Linkage of health insurance data to the Netherlands Twin Register
24/08/2016 | 09:15 - 09:35 Auditorium
Gerard van Grootheest
GGZ inGeest and VU medical center Amsterdam
Presentation Type: Plenary
Themes: Advanced analytics, Applied projects and Data and linkage quality
Session: Plenary A
Gerard van Grootheest, Adelaide Ariel, Tina Glasner, Bep Verkerk, Toos van Beijsterveldt, Jan van der Laan, Mark de Groot, Sipke Visser, Bart Bakker and Dorret Boomsma
We compared four different approaches to record linkage, demonstrating its potential in enriching the Netherlands Twin Register (NTR) with healthcare data from a large health insurance provider (AHD), which covers approximately 26% of the population. Challenges included the fact that young twins share most of their linkage variables and overlapping identification numbers were absent. We extensively validated the linkage results and complemented them with an indicator of representativeness.

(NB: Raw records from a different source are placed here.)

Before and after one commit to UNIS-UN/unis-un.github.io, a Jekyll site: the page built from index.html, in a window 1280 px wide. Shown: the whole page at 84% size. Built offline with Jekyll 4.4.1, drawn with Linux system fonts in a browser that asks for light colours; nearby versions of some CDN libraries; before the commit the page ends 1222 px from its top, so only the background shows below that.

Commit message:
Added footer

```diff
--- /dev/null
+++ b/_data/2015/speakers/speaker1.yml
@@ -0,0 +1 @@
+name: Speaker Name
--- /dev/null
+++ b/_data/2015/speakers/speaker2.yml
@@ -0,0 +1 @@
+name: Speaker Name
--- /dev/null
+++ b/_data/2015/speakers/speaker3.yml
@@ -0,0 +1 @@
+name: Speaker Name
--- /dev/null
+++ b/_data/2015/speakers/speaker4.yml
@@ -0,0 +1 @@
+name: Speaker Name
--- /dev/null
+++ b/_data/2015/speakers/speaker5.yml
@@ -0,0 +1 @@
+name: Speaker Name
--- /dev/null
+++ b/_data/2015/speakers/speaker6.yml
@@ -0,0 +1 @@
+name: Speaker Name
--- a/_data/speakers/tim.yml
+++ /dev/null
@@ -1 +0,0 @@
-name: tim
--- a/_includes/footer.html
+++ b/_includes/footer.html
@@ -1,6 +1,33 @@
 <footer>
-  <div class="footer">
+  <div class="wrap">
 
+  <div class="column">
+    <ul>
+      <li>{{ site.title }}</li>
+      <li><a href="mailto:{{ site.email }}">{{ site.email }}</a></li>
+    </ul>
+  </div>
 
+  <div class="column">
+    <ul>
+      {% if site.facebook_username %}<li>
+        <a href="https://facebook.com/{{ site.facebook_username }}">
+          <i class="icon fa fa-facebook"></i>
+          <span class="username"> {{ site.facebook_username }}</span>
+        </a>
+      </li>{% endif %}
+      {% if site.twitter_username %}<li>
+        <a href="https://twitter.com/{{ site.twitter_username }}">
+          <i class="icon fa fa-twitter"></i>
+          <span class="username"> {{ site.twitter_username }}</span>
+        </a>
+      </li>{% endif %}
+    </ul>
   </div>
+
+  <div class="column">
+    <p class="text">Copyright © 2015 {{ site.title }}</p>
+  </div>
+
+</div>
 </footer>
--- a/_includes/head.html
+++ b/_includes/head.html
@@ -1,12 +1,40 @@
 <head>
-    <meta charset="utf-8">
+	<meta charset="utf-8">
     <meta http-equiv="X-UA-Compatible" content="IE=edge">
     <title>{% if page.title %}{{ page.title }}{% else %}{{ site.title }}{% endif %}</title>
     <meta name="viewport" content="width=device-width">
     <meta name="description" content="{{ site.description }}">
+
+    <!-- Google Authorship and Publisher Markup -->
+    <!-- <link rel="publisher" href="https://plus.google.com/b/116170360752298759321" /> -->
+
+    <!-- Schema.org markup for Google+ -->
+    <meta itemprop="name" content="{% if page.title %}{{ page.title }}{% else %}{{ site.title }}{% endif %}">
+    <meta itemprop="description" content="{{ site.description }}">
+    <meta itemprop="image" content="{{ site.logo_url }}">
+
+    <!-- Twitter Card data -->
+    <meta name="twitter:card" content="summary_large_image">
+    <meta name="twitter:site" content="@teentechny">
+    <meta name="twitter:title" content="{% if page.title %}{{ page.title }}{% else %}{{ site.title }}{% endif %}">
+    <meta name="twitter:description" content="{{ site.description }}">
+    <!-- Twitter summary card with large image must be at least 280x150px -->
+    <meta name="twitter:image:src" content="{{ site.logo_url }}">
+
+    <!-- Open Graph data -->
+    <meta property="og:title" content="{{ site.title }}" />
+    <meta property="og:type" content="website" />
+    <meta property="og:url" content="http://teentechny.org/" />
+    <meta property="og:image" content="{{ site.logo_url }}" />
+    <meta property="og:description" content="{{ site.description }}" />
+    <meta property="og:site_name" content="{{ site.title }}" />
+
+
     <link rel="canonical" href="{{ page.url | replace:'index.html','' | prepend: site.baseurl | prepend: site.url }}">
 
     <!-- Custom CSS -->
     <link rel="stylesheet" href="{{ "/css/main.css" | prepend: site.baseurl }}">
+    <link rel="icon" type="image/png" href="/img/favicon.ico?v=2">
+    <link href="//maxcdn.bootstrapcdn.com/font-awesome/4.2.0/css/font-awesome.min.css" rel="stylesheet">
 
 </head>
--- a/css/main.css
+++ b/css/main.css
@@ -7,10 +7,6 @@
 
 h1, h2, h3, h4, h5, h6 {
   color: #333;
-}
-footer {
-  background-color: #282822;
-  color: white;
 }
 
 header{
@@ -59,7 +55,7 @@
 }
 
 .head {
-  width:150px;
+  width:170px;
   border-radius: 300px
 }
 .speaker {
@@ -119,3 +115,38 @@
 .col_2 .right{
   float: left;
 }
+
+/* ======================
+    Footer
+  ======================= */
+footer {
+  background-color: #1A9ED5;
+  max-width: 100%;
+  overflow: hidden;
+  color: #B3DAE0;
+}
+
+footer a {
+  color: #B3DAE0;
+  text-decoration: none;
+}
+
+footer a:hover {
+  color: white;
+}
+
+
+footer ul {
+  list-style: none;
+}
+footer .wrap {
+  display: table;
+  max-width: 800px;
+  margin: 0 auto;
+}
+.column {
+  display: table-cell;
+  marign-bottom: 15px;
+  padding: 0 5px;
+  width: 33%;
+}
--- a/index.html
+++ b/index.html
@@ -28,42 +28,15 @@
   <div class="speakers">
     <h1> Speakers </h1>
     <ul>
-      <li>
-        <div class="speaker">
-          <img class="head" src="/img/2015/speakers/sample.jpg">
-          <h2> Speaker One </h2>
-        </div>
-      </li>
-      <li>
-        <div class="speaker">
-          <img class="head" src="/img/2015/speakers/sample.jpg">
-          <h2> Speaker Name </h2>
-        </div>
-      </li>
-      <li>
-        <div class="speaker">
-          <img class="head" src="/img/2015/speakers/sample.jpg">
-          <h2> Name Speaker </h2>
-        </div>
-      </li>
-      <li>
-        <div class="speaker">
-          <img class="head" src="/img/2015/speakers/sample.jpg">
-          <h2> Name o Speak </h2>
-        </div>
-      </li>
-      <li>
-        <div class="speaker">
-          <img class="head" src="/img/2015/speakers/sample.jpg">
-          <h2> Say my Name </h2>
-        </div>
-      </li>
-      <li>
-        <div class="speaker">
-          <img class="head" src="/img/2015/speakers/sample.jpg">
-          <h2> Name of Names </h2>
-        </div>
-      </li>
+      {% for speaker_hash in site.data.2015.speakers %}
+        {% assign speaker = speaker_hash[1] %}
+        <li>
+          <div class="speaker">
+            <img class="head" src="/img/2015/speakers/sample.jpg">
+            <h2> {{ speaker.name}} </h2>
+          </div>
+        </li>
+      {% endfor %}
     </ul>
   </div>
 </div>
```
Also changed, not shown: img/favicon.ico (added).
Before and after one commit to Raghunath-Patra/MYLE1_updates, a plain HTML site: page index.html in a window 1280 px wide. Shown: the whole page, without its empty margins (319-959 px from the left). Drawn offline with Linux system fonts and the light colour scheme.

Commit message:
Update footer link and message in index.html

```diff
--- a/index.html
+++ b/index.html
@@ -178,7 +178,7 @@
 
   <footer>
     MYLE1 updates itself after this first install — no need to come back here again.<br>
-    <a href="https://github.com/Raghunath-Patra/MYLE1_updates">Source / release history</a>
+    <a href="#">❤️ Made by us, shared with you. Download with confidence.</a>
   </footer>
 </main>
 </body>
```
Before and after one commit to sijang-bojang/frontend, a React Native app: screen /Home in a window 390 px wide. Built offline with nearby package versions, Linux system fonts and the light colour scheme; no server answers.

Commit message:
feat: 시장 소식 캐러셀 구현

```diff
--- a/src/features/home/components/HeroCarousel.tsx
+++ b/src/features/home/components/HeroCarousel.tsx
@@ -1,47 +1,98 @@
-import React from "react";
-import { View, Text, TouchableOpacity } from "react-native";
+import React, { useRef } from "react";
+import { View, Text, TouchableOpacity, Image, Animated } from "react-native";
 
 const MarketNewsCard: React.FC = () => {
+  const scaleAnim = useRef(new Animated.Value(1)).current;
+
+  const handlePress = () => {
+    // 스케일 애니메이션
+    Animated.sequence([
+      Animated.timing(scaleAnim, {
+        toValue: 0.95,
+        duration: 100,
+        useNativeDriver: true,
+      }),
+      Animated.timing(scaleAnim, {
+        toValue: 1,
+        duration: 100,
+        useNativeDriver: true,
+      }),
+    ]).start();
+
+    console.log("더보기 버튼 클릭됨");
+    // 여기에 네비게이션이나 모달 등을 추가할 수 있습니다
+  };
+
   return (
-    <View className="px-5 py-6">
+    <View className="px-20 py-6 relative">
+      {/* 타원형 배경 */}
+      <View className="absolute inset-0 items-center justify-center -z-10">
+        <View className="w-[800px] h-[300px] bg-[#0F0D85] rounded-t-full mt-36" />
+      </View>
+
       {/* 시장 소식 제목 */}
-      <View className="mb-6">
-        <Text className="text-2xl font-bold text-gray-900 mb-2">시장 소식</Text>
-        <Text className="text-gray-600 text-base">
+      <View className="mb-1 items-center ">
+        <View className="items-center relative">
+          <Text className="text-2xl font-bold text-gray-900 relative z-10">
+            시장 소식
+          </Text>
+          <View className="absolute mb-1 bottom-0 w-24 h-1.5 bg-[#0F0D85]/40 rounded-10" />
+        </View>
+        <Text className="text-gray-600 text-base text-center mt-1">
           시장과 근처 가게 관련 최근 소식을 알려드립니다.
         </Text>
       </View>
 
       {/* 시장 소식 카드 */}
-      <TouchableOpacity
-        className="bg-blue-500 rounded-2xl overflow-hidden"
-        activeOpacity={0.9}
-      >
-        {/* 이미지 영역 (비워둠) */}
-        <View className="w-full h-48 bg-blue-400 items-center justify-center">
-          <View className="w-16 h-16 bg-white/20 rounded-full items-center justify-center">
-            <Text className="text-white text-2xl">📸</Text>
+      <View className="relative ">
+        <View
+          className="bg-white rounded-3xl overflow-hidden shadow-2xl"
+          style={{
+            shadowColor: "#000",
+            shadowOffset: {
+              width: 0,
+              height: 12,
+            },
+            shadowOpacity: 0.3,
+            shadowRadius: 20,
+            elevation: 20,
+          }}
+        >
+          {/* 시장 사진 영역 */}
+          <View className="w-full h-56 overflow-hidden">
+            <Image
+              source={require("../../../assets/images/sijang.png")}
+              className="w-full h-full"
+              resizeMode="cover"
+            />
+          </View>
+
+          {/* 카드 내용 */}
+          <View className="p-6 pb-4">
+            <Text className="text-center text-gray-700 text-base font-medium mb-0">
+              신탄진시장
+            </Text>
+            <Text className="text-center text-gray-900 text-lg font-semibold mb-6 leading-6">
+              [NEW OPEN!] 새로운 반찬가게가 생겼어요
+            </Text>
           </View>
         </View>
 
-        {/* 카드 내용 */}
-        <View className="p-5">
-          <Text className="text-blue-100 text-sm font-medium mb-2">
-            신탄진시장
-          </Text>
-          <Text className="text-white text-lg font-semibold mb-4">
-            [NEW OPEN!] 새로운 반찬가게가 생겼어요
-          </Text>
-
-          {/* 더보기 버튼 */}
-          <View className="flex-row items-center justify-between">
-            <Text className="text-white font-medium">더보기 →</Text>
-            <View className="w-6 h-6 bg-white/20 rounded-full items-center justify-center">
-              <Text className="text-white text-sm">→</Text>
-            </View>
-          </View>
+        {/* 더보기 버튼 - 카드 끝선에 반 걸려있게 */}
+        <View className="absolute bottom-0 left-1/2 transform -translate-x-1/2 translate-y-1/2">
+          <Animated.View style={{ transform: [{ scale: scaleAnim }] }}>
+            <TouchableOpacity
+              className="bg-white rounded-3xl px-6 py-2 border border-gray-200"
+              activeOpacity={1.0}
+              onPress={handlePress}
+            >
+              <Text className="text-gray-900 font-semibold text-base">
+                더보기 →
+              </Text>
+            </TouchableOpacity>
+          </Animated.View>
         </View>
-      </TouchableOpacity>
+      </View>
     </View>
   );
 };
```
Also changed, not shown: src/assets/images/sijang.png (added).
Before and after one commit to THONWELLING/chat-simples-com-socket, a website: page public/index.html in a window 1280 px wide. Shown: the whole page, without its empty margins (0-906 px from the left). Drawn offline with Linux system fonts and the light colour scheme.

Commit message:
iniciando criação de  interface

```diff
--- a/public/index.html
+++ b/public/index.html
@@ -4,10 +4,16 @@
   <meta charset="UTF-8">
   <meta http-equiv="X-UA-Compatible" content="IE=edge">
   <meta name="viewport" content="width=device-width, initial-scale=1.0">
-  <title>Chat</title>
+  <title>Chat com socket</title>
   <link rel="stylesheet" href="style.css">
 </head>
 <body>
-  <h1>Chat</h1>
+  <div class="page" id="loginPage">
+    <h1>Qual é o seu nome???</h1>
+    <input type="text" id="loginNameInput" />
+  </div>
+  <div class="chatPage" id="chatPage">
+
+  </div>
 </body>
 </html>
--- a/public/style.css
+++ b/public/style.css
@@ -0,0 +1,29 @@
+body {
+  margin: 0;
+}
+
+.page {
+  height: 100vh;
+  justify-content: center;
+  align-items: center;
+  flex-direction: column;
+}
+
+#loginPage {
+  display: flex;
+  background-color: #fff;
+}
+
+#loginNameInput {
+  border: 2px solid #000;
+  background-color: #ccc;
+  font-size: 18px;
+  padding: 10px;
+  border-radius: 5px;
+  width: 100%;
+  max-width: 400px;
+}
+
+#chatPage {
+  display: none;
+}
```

Subjects born since 1986 were selected in the NTR (N=30,383) and AHD (N=1,532,675). Linkage variables were cleaned and harmonised and linkage keys were chosen that were strong enough to uniquely identify most subjects in either dataset. The four linkages were deterministic, probabilistic, probabilistic with Jaro-Winkler distance, and probabilistic using encrypted identifiers. Validation took place by reviewing linkage variables and information like family relations; linked record pairs were categorised into correct, possible or false links. Furthermore, the consistency of linked data was reviewed focusing on Attention Deficit Hyperactivity Disorder (ADHD), a prevalent condition among children. Finally, we quantified the impact of the linkage on representativeness of the target population.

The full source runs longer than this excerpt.